▶ _WHAT YOU SHOULD DO_: Report the count of lines in the records that contain "README", without any added text.

▶ _SOURCE MATERIAL_:

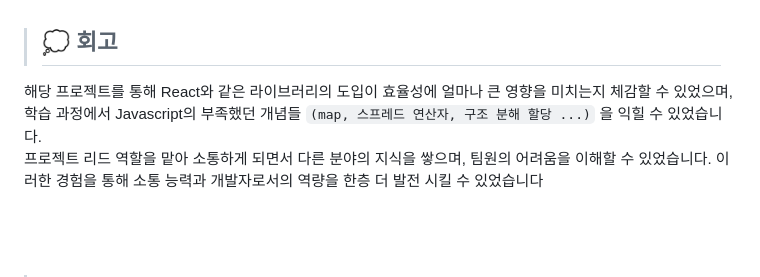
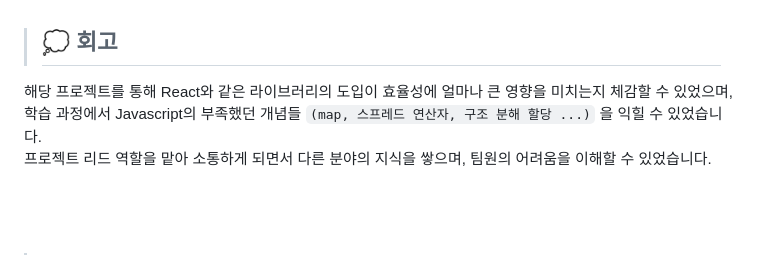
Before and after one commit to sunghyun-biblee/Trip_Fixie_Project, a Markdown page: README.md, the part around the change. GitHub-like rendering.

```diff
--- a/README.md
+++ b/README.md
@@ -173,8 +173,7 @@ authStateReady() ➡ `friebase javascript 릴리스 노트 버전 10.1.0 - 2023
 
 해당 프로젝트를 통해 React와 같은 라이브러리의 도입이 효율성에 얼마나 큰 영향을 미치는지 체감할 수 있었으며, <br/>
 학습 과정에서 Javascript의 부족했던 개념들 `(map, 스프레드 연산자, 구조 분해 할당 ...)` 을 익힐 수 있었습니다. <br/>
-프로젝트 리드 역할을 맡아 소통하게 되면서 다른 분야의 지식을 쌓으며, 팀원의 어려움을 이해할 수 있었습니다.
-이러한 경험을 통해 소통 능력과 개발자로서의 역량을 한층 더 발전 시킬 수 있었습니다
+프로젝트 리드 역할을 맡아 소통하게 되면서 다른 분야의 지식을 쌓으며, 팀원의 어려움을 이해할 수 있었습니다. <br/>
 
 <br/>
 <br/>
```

▶ _SOLUTION_: 3